After initially achieving a reputation as an excellent bop-oriented player, Zoller developed an interest in free jazz, and in the '60s became one of the music's most accomplished practitioners.

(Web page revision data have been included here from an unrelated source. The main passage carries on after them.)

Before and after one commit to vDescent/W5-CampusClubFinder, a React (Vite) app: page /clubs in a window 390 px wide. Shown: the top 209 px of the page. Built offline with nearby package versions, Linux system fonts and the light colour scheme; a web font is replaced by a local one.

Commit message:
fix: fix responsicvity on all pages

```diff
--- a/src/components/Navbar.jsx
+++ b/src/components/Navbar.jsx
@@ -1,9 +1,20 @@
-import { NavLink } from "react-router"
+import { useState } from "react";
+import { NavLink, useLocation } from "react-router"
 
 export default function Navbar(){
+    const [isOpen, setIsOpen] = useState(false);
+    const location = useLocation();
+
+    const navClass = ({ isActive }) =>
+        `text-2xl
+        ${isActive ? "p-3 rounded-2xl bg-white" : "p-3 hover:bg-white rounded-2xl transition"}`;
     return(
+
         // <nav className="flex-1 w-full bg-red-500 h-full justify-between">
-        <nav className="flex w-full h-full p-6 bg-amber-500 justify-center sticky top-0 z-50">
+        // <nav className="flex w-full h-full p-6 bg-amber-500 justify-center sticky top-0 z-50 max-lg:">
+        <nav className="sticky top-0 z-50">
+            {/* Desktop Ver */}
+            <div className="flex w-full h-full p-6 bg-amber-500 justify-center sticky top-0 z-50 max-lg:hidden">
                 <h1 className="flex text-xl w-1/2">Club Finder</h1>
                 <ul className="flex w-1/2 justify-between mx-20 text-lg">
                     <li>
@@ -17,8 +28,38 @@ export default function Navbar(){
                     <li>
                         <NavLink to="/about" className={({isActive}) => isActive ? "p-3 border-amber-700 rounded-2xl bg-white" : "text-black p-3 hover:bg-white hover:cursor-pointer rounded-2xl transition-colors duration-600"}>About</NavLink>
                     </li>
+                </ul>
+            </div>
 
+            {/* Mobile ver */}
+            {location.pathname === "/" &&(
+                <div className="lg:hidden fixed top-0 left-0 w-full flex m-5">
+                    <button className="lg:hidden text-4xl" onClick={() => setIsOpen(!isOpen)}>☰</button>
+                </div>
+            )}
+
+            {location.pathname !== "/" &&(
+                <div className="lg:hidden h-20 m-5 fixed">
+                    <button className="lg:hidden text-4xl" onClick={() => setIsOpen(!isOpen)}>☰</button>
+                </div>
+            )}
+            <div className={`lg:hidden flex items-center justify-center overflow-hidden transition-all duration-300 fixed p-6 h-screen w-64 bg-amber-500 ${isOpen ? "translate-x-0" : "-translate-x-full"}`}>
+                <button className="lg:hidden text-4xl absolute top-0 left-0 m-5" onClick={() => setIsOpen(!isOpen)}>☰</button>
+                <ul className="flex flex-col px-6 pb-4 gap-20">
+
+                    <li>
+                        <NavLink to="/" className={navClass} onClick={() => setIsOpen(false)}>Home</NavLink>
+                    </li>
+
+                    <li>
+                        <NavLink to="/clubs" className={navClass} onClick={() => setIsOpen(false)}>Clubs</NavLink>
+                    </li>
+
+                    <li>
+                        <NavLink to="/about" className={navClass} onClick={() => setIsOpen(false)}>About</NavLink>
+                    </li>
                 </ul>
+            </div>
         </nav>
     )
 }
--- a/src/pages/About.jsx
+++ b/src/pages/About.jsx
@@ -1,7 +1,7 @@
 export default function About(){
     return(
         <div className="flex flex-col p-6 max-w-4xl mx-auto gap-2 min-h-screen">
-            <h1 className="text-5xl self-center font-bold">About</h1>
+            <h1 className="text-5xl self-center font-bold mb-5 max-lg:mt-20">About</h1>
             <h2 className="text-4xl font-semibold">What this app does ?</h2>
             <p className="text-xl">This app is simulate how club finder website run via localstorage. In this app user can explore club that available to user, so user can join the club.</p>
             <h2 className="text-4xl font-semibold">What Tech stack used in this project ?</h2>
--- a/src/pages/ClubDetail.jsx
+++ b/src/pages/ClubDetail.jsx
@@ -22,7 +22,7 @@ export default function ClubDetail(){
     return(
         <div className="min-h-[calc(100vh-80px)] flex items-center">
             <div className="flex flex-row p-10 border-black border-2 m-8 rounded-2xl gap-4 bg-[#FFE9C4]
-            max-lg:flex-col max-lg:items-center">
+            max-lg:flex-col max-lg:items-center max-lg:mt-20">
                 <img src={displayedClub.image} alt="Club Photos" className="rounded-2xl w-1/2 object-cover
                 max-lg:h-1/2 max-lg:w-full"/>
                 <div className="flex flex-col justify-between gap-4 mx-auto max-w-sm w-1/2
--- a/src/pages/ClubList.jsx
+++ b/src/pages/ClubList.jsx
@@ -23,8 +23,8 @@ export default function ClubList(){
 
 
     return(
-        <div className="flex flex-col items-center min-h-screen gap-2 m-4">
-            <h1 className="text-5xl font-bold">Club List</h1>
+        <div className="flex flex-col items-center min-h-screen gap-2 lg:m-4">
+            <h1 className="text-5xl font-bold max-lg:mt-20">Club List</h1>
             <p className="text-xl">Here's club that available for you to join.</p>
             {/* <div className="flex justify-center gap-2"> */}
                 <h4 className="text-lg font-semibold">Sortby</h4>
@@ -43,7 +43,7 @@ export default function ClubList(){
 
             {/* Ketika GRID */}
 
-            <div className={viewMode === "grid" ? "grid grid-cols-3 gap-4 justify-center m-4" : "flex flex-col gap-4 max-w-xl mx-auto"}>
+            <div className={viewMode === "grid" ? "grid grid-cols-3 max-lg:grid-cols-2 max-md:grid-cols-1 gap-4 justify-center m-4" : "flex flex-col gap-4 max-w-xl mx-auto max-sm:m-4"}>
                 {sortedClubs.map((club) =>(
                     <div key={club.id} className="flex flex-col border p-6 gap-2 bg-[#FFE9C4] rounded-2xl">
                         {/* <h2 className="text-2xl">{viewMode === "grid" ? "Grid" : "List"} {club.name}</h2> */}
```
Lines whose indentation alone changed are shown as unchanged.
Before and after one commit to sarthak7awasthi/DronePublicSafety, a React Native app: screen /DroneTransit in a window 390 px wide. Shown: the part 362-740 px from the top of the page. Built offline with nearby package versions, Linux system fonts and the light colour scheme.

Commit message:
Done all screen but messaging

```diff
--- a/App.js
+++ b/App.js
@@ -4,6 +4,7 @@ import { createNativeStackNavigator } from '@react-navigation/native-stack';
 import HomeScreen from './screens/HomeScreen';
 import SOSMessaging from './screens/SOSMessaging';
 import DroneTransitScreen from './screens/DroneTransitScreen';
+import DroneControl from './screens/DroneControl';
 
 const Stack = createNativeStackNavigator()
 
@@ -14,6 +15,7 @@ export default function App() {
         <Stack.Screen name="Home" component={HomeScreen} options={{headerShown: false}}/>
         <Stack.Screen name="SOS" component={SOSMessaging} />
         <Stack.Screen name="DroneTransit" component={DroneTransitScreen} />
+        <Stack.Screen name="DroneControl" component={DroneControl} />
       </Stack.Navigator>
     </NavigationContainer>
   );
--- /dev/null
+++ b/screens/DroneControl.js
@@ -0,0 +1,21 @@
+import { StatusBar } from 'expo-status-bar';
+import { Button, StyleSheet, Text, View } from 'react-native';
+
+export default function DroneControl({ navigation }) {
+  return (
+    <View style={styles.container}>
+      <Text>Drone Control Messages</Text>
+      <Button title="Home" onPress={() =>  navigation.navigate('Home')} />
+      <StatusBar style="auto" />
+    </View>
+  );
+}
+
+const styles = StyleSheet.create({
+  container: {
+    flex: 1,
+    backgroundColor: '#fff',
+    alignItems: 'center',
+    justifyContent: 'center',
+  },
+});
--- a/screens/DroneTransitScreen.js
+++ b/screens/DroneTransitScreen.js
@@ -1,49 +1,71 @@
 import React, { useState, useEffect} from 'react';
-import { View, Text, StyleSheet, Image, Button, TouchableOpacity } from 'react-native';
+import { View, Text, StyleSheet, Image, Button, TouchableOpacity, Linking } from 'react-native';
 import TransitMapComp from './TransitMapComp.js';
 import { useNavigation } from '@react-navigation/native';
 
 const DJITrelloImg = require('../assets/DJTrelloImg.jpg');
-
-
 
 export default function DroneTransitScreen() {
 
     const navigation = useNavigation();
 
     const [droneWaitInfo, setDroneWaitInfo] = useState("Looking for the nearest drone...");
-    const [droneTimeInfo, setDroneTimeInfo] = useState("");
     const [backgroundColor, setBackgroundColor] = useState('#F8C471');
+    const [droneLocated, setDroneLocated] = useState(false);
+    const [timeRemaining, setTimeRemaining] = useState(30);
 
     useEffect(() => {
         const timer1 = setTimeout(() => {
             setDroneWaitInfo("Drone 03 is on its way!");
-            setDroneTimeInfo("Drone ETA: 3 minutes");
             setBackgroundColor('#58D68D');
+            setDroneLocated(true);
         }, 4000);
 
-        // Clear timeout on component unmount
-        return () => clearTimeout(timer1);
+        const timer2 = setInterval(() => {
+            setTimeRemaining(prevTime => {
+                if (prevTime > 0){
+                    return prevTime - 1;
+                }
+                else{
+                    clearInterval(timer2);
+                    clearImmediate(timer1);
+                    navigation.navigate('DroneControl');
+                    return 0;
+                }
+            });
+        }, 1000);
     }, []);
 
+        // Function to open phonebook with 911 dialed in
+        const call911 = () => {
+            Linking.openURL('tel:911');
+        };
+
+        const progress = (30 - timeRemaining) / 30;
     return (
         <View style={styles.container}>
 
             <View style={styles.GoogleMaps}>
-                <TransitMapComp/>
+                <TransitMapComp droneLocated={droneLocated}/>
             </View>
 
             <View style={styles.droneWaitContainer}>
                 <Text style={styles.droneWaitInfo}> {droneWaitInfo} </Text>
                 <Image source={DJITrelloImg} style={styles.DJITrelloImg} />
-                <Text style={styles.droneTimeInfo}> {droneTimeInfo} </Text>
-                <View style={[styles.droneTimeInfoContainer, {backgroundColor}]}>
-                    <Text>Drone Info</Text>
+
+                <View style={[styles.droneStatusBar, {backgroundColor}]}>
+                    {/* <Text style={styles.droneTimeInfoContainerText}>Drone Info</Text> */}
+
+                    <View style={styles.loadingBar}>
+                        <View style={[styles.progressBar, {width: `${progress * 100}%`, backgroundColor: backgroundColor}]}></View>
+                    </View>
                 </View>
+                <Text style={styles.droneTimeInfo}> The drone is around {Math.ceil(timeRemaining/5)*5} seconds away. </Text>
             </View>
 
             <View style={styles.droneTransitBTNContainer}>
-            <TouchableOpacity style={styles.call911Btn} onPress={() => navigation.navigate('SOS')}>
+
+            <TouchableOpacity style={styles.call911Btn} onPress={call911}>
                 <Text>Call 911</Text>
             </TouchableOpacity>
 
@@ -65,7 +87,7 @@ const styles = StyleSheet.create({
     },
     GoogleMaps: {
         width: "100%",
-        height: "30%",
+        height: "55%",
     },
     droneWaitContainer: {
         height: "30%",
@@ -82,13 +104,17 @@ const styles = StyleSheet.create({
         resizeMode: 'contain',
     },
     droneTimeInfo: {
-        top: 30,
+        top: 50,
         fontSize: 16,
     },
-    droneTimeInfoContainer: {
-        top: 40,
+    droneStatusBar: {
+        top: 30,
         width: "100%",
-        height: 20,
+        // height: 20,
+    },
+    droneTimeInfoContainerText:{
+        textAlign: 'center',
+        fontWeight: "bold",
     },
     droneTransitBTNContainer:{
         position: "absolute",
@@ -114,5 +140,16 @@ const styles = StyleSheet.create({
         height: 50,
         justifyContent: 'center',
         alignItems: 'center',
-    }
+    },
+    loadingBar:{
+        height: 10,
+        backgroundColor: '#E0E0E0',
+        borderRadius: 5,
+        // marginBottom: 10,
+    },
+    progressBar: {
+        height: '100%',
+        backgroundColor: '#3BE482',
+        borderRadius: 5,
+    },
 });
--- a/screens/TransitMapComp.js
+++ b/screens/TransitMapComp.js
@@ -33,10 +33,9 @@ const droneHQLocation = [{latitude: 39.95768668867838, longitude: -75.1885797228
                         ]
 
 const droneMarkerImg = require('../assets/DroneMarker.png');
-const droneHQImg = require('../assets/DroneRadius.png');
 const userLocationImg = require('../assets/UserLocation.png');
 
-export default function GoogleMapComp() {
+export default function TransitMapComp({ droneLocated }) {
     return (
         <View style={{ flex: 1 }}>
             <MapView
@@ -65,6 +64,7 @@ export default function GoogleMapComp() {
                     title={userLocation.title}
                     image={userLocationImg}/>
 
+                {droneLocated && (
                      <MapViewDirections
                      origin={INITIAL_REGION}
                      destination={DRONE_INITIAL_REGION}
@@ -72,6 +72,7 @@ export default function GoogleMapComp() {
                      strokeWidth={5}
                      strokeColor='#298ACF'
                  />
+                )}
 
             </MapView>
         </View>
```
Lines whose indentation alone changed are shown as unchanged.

As a child, Zoller was taught classical violin by his father, a professional violinist. In his teens, he switched to flügelhorn, then jazz bass, and finally guitar. Zoller quit school during the Russian occupation of Hungary following World War II and began playing professionally in Budapest jazz clubs. He escaped Hungary in 1948 just before the permanent Soviet blockade of the country, hiking across the mountains to Austria, carrying just his guitar and a few articles of clothing. Zoller became an Austrian citizen, settling in Vienna, where he formed a jazz group with the accordionist Vera Auer. Zoller moved to Germany in the '50s, where he played with pianist Jutta Hipp and saxophonist Hans Koller. Visiting American musicians (notably Oscar Pettiford and Lee Konitz) admired Zoller's work and urged him to move to the U.S., which he did in 1959 after winning a scholarship to the Lenox School of Jazz. There he studied with Jim Hall and roomed with Ornette Coleman, whose influence sparked Zoller's interest in free jazz. Zoller played in drummer Chico Hamilton's group in 1960 and with flutist Herbie Mann from 1962-1965. In 1965, Zoller began leading a free jazz-influenced group with the pianist Don Friedman, and in 1968 co-led a group with Konitz and trombonist Albert Mangelsdorff. Zoller never turned his back on more traditional forms of jazz, playing swing with vibist Red Norvo and clarinetist Benny Goodman, and bop with saxophonist Stan Getz, among many others. In 1974, Zoller founded the Attila Zoller Jazz Clinics in Vermont (Zoller incorporated in 1985 and the clinics became the Vermont Jazz Center). He remained active as a performer -- in the U.S. and overseas -- until the end of his life. During the '80s and '90s, he recorded several albums for the Enja label with such artists as vibist Wolfgang Lackerschmidt and guitarist Jimmy Raney, as well as longtime collaborators Konitz and Friedman.
Zoller was also a designer of electronic instruments; he patented a bi-directional pickup for guitars in 1971 and helped design his own signature line of guitars with the Framus and Hoefner companies. He also designed a line of strings for the LaBella company. Zoller's final gig was at New York's Zinc Bar with pianist Tommy Flanagan and bassist George Mraz on January 6, 1998; the trio recorded the next day. Zoller died of colon cancer less than three weeks later. ~ Chris Kelsey, Rovi